··· EXTRACTED DATA

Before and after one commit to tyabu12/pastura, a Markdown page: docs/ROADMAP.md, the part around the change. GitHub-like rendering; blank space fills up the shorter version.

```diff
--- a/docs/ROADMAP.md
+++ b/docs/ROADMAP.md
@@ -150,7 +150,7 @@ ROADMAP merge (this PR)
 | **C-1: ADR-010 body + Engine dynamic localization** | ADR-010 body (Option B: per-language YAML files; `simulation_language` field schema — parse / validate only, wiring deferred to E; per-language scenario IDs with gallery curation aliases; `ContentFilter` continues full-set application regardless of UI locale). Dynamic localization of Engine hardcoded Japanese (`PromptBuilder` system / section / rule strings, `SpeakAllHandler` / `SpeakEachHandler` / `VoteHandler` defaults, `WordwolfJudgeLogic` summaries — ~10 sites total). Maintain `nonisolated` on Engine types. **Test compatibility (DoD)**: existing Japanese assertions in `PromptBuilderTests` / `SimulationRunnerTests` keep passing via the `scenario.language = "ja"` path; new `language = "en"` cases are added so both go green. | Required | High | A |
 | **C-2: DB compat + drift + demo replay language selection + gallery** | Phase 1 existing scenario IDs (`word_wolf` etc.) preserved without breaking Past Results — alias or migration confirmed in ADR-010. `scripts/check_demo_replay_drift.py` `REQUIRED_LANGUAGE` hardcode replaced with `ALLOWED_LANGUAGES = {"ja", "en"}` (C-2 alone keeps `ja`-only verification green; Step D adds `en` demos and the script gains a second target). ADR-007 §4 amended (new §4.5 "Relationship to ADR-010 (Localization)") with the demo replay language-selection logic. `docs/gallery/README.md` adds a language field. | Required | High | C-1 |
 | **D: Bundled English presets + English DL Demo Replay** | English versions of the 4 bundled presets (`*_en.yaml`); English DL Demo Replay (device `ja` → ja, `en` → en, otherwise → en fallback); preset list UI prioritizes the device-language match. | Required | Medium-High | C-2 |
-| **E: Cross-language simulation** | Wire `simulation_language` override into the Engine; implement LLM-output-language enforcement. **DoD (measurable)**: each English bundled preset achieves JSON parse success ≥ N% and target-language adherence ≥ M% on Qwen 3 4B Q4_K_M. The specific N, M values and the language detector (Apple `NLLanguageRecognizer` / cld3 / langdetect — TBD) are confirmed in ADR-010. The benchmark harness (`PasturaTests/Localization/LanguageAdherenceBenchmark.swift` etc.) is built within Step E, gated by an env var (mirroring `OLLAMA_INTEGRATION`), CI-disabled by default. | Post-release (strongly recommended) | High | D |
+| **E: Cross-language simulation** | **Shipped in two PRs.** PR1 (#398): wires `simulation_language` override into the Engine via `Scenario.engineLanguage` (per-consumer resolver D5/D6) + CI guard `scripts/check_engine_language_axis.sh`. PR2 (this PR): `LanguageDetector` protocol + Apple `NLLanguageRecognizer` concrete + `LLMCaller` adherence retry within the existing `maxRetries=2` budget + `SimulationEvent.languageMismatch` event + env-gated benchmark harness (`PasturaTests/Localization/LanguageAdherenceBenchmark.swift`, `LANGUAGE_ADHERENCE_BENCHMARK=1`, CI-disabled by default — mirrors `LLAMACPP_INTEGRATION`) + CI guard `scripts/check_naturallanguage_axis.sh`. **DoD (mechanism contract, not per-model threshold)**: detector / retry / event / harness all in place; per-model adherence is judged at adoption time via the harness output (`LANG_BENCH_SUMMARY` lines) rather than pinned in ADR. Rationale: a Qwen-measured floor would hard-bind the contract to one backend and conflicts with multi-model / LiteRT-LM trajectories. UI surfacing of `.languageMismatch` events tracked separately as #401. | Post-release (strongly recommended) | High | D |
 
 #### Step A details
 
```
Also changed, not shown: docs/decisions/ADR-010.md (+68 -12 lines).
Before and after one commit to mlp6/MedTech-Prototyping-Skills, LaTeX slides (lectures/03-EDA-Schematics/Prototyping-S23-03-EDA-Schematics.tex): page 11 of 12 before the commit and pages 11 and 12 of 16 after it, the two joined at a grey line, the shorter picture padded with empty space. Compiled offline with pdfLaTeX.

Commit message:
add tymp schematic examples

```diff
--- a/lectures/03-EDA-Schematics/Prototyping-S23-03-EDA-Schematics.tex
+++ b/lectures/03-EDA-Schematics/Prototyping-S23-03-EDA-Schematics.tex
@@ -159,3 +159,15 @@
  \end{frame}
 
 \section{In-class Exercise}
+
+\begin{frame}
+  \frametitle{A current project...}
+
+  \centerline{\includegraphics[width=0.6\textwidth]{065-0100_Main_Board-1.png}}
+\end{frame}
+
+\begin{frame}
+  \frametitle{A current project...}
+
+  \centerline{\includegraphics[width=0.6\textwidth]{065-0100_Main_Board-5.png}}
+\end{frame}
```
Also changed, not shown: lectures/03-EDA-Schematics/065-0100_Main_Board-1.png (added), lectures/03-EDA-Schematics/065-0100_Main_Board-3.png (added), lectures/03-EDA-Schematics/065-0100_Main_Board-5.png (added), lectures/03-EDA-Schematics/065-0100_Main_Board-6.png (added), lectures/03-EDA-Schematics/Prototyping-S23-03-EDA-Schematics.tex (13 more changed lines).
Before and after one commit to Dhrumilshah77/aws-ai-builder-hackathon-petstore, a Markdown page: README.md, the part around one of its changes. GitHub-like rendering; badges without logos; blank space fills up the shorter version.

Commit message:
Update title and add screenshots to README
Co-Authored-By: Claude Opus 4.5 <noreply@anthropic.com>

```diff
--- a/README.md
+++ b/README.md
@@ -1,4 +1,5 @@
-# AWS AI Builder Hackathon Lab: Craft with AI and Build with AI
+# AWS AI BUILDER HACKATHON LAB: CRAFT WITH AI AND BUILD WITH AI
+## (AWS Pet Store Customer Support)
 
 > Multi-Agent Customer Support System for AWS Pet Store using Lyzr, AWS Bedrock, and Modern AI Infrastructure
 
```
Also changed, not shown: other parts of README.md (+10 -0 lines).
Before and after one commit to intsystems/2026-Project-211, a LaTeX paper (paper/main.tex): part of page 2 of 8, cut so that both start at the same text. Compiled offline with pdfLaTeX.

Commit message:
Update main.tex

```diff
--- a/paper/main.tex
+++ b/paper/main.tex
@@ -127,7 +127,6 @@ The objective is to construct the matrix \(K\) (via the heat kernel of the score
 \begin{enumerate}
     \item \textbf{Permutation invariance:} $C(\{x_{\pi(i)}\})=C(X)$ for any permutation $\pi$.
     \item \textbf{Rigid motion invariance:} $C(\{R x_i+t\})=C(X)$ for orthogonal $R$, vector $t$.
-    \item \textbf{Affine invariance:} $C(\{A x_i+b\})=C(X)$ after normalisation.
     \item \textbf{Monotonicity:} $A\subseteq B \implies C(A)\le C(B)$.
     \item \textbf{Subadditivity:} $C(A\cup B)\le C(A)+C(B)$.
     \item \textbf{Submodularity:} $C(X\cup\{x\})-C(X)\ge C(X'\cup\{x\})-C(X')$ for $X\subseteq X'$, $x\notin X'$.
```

······

**WORK REQUIRED:**
What is the number of lines in the data that hold the word "item"? Reply with that number and nothing else.

**WRITTEN RESPONSE:**
6